Spices for healthy living

Where are my Swedish Meatballs?

As we approach Christmas, vivid memories of the past start to creep into my thoughts, and I’m sure yours too.  The sights, sounds, and smells of everything we’ve ever experienced at Christmas time are all stored somewhere deep in our heads waiting to emerge during the season.

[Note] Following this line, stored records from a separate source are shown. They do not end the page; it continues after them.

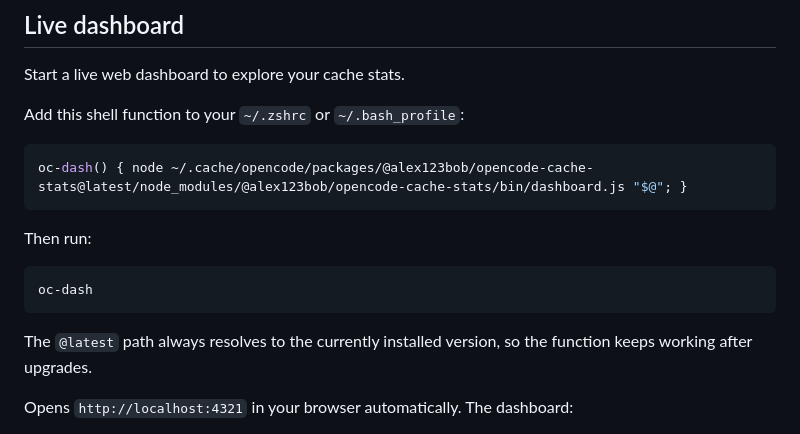
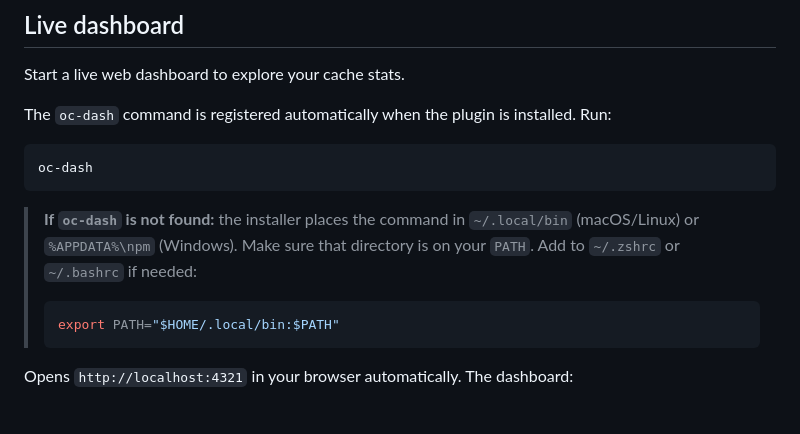
Before and after one commit to alex123bob/opencode-cache-stats, a Markdown page: README.md, the part around the change. Rendered like a GitHub page.

Commit message:
docs: update Live dashboard section — oc-dash now auto-registered on install

````diff
--- a/README.md
+++ b/README.md
@@ -72,19 +72,19 @@ Example record:
 
 Start a live web dashboard to explore your cache stats.
 
-Add this shell function to your `~/.zshrc` or `~/.bash_profile`:
-
-```bash
-oc-dash() { node ~/.cache/opencode/packages/@alex123bob/opencode-cache-stats@latest/node_modules/@alex123bob/opencode-cache-stats/bin/dashboard.js "$@"; }
-```
-
-Then run:
+The `oc-dash` command is registered automatically when the plugin is installed.
+Run:
 
 ```bash
 oc-dash
 ```
 
-The `@latest` path always resolves to the currently installed version, so the function keeps working after upgrades.
+> **If `oc-dash` is not found:** the installer places the command in `~/.local/bin`
+> (macOS/Linux) or `%APPDATA%\npm` (Windows). Make sure that directory is on your
+> `PATH`. Add to `~/.zshrc` or `~/.bashrc` if needed:
+> ```bash
+> export PATH="$HOME/.local/bin:$PATH"
+> ```
 
 Opens `http://localhost:4321` in your browser automatically. The dashboard:
 
````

For me, it’s the sight and smell of my mother’s Swedish Meatballs covered in milk gravy being taken fresh out of the oven and placed carefully on the smorgasbord table just between the pickled herring, boiled potatoes, and Christmas ham.  My mother was only second generation in the U.S. with her father (my grandfather) emigrating from Sweden to Minnesota in 1892.  He never learned much English (why bother if you spend most of your time fishing?), so it was an odd mixture of Swedish, German (my grandmother’s native tongue) and English, that was brought home from school with the kids, that was spoken at home. 

According to my mother, at every Christmas dinner my grandfather would call out in Swedish, “Var mina köttbullar?” (where are my meatballs?)  And grandma would respond in German as part of the ritual,  ”Noch nicht fertig!” (not ready yet!)  It’s a wonder they ever got together long enough to have nine kids! 

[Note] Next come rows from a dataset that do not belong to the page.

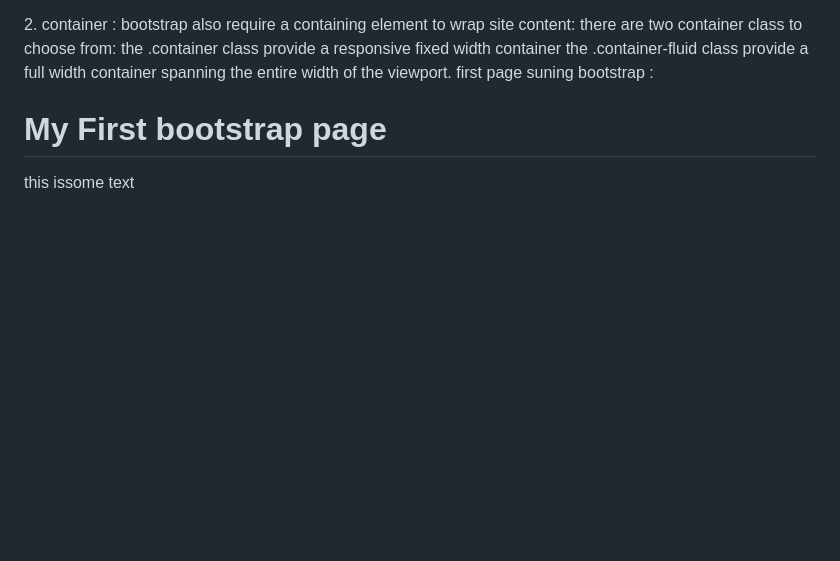
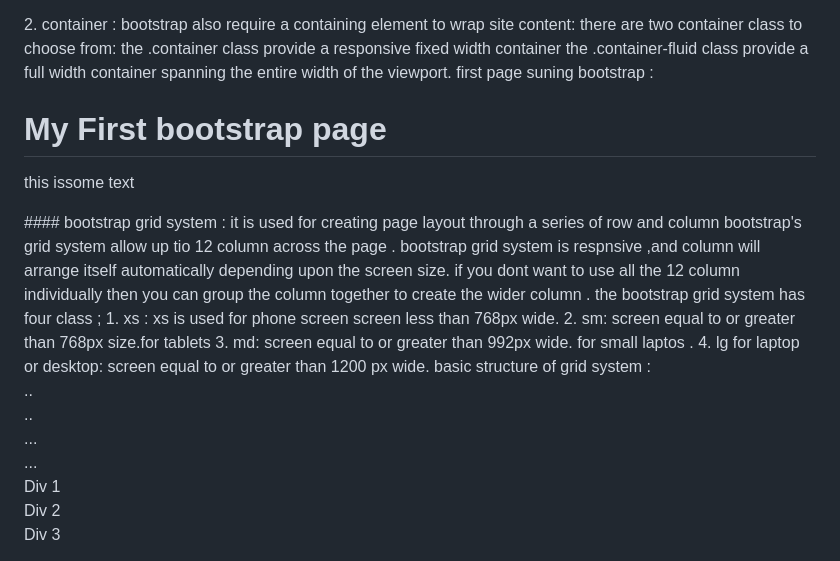
Before and after one commit to RiteshTiwari-2003/bootstrap-css-animation, a Markdown page: Readme.md, the part around the change. Rendered like a GitHub page; blank space fills up the shorter version.

Commit message:
ihave added container row col and all screen size breakpoint

```diff
--- a/Readme.md
+++ b/Readme.md
@@ -138,3 +138,42 @@ first page suning bootstrap :
 </div>
 </body>
 </html>
+#### bootstrap grid system :
+it is used for creating page layout through a series of row and column
+bootstrap's grid system allow up tio 12 column across the page .
+bootstrap grid system is respnsive ,and column will arrange itself automatically depending upon the screen size.
+if you dont want to use all the 12 column individually then you can group the column together to create the wider column .
+the bootstrap grid system has four class ;
+1. xs : xs is used for phone screen screen less than 768px wide.
+2. sm: screen equal to or greater than 768px size.for tablets
+3. md: screen equal to or greater than 992px wide. for small laptos .
+4. lg for laptop or desktop: screen equal to or greater than 1200 px wide.
+basic structure of grid system :
+<div class="row">
+<div class="col">..</div>
+<div class="col">..</div>
+</div>
+<div class="row">
+<div class="col">...</div>
+<div class="col">...</div>
+</div>
+<html>
+<head>
+<meta name="viewport" content="width=device-width,initial-scale=1">
+<link rel="stylesheet" href="https://cdn.jsdelivr.net/npm/bootstrap@5.3.3/dist/css/bootstrap.min.css" integrity="sha384-QWTKZyjpPEjISv5WaRU9OFeRpok6YctnYmDr5pNlyT2bRjXh0JMhjY6hW+ALEwIH" crossorigin="anonymous">
+<style>
+    div{
+        border:solid;
+    }
+</style>
+</head>
+<body>
+<div class="container">
+<div class="row">
+<div class="col-md-4">Div 1</div>
+<div class="col-md-4">Div 2</div>
+<div class="col-md-4">Div 3</div>
+</div>
+</div>
+</body>
+</html>
```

So I was shocked to read this past week that “Swedish” meatballs are actually “Turkish” meatballs! (Turkish was never spoken in my grandparent’s home, as far as I know.)  Apparently, the Swedish government out of some guilt and wanting to finally set the record straight confessed, on Twitter of course, that their famous “Swedish” meatballs originate in Turkey and were appropriated by Swedish King Charlie (the name of my grandfather’s brother by the way) in the 18th century while he was visiting the Sultan of the Turkish Ottoman empire. 

So grandpa, where are your Swedish meatballs?  They’re in Turkey. 

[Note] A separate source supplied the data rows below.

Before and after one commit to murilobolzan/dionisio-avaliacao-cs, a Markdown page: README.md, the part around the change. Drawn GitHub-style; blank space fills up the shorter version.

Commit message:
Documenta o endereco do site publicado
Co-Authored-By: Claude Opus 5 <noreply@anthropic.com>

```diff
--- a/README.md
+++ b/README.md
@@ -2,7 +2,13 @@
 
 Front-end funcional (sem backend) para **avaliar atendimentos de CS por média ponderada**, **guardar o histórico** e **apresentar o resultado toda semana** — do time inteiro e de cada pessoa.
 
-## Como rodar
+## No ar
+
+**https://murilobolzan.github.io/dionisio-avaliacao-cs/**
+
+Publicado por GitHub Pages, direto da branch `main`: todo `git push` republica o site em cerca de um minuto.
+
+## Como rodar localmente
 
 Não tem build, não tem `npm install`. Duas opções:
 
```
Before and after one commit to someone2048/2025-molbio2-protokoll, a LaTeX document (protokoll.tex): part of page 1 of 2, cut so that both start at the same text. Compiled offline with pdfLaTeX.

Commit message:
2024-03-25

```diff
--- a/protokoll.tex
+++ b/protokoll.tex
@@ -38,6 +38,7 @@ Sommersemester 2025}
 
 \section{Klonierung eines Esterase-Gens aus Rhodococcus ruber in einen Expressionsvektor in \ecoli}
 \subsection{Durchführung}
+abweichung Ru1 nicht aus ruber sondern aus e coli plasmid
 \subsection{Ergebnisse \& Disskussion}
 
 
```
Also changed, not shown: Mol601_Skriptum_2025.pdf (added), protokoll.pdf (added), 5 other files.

Turkish meatballs are called “Kofta” and are usually made of minced lamb instead of the pork or beef found in Swedish meatballs.  They are served with fresh yogurt and are characterized by their spices that give them their unique taste, all of which are available on the Spice Your Life website.  Try some of these and celebrate a real “Turkish Christmas.”

  • 1 pound of ground beef or lamb
  • 1 egg
  • 1/2 cup of bread crumbs
  • 2 cloves if garlic
  • 1 minced onion
  • 1 teaspoon sea salt
  • 1/2 teaspoon each of ground cinnamon, nutmeg, ginger, and Aleppo pepper
  • 1 teaspoon each of cumin, sumac, coriander, and smoked sweet paprika